Write out the data word for word, taking care that no picture is carried over.

Start of THE INPUT

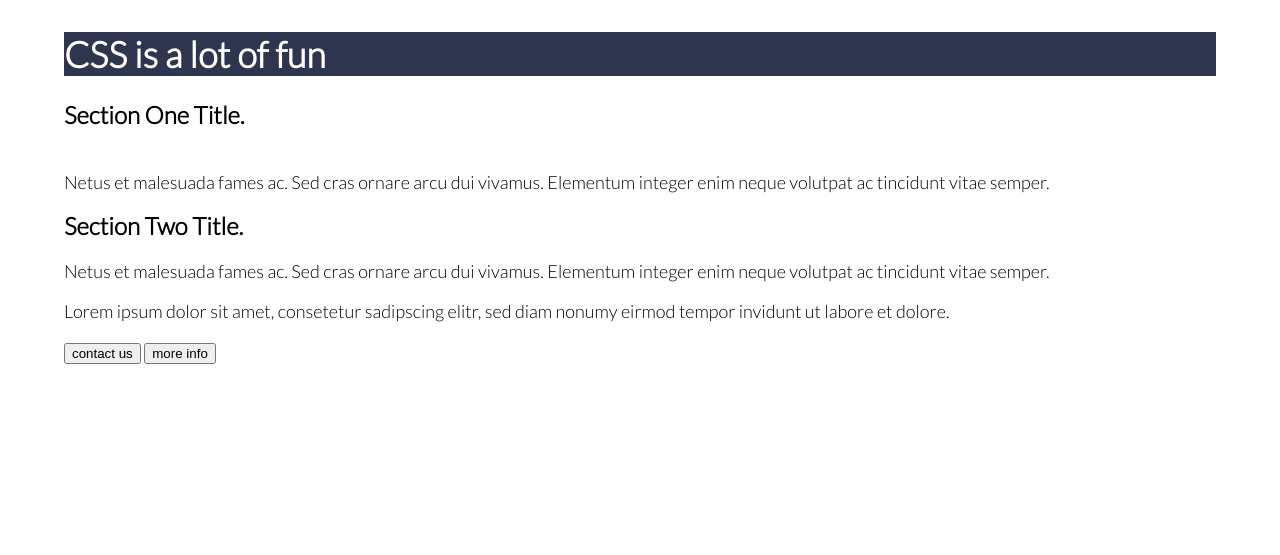
Repository: Doumham-Armah/sample-landing-page
Page: index.html
These files come from the project's save history. The page is drawn as it stood at one moment and after the next save; the edit follows.
The browser window is 1280 px wide. The pictures show the whole page.

Above is the page before, as saved 2021-08-16 12:40:40.

### index.html
<!DOCTYPE html>
<html lang="en">
  <head>
    <meta charset="UTF-8" />
    <meta http-equiv="X-UA-Compatible" content="IE=edge" />
    <meta name="viewport" content="width=device-width, initial-scale=1.0" />
    <title>Document</title>
    <link rel="preconnect" href="https://fonts.googleapis.com" />
    <link rel="preconnect" href="https://fonts.gstatic.com" crossorigin />
    <link
      href="https://fonts.googleapis.com/css2?family=Lato:wght@300&display=swap"
      rel="stylesheet"
    />
    <link href="./style.css" rel="stylesheet" />
  </head>

  <body>
    <header>
      <div class="container">
        <h1>CSS is a lot of fun</h1>
      </div>
    </header>

    <section class="section-one">
      <div class="container">
        <h2>Section One Title.</h2>
        <img src="" alt="" />
        <p>
          Netus et malesuada fames ac. Sed cras ornare arcu dui vivamus.
          Elementum integer enim neque volutpat ac tincidunt vitae semper.
        </p>
      </div>
    </section>

    <section class="section-two">
      <div class="container">
        <h2>Section Two Title.</h2>
        <p>
          Netus et malesuada fames ac. Sed cras ornare arcu dui vivamus.
          Elementum integer enim neque volutpat ac tincidunt vitae semper.
        </p>
        <p>
          Lorem ipsum dolor sit amet, consetetur sadipscing elitr, sed diam
          nonumy eirmod tempor invidunt ut labore et dolore.
        </p>
        <button>contact us</button>
        <button>more info</button>
      </div>
    </section>
  </body>
</html>

### style.css
body {
  margin: 0;
  font-family: "Lato", sans-serif;
  font-size: 18px;
  margin: 2rem 4rem;
}
header,
.two {
  background-color: #2e354f;
  color: white;
}

h1 {
  font-size: 36px;
}
h2 {
  font-size: 24px;
}
h2,
p {
  margin-top: 0;
}

After the next save:
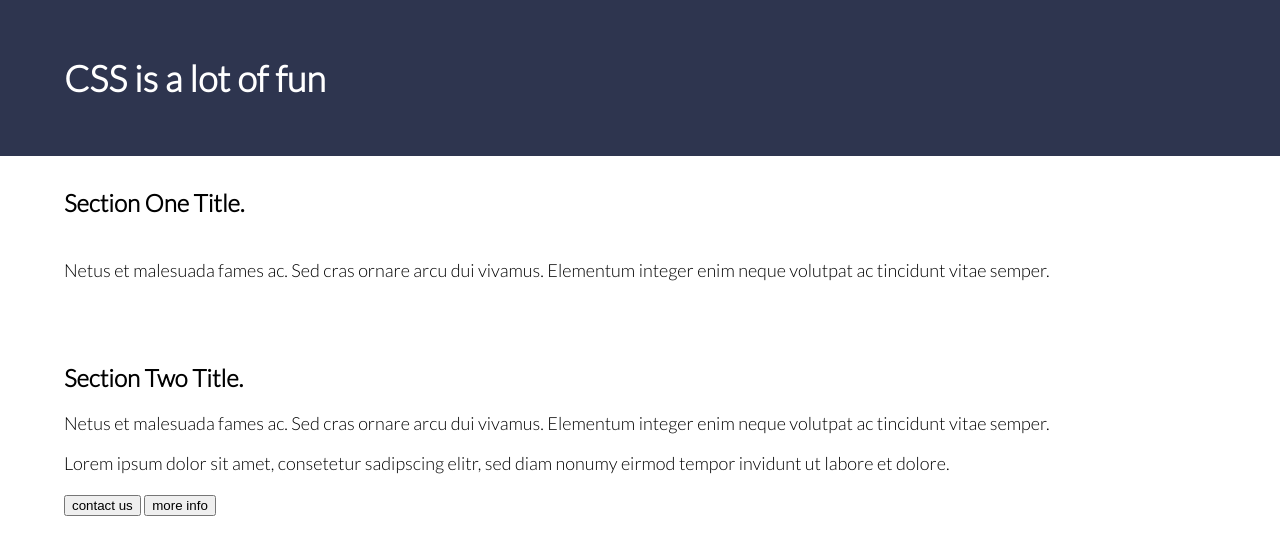
Saved 62 s later.
--- a/style.css
+++ b/style.css
@@ -2,7 +2,9 @@ body {
   margin: 0;
   font-family: "Lato", sans-serif;
   font-size: 18px;
-  margin: 2rem 4rem;
+}
+.container {
+  padding: 2rem 4rem;
 }
 header,
 .two {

End of THE INPUT

§ **WRITTEN ANSWER**:
Repository: Doumham-Armah/sample-landing-page
Page: index.html
These files come from the project's save history. The page is drawn as it stood at one moment and after the next save; the edit follows.
The browser window is 1280 px wide. The pictures show the whole page.

Above is the page before, as saved 2021-08-16 12:40:40.

### index.html
<!DOCTYPE html>
<html lang="en">
  <head>
    <meta charset="UTF-8" />
    <meta http-equiv="X-UA-Compatible" content="IE=edge" />
    <meta name="viewport" content="width=device-width, initial-scale=1.0" />
    <title>Document</title>
    <link rel="preconnect" href="https://fonts.googleapis.com" />
    <link rel="preconnect" href="https://fonts.gstatic.com" crossorigin />
    <link
      href="https://fonts.googleapis.com/css2?family=Lato:wght@300&display=swap"
      rel="stylesheet"
    />
    <link href="./style.css" rel="stylesheet" />
  </head>

  <body>
    <header>
      <div class="container">
        <h1>CSS is a lot of fun</h1>
      </div>
    </header>

    <section class="section-one">
      <div class="container">
        <h2>Section One Title.</h2>
        <img src="" alt="" />
        <p>
          Netus et malesuada fames ac. Sed cras ornare arcu dui vivamus.
          Elementum integer enim neque volutpat ac tincidunt vitae semper.
        </p>
      </div>
    </section>

    <section class="section-two">
      <div class="container">
        <h2>Section Two Title.</h2>
        <p>
          Netus et malesuada fames ac. Sed cras ornare arcu dui vivamus.
          Elementum integer enim neque volutpat ac tincidunt vitae semper.
        </p>
        <p>
          Lorem ipsum dolor sit amet, consetetur sadipscing elitr, sed diam
          nonumy eirmod tempor invidunt ut labore et dolore.
        </p>
        <button>contact us</button>
        <button>more info</button>
      </div>
    </section>
  </body>
</html>

### style.css
body {
  margin: 0;
  font-family: "Lato", sans-serif;
  font-size: 18px;
  margin: 2rem 4rem;
}
header,
.two {
  background-color: #2e354f;
  color: white;
}

h1 {
  font-size: 36px;
}
h2 {
  font-size: 24px;
}
h2,
p {
  margin-top: 0;
}

After the next save:
Saved 62 s later.
--- a/style.css
+++ b/style.css
@@ -2,7 +2,9 @@ body {
   margin: 0;
   font-family: "Lato", sans-serif;
   font-size: 18px;
-  margin: 2rem 4rem;
+}
+.container {
+  padding: 2rem 4rem;
 }
 header,
 .two {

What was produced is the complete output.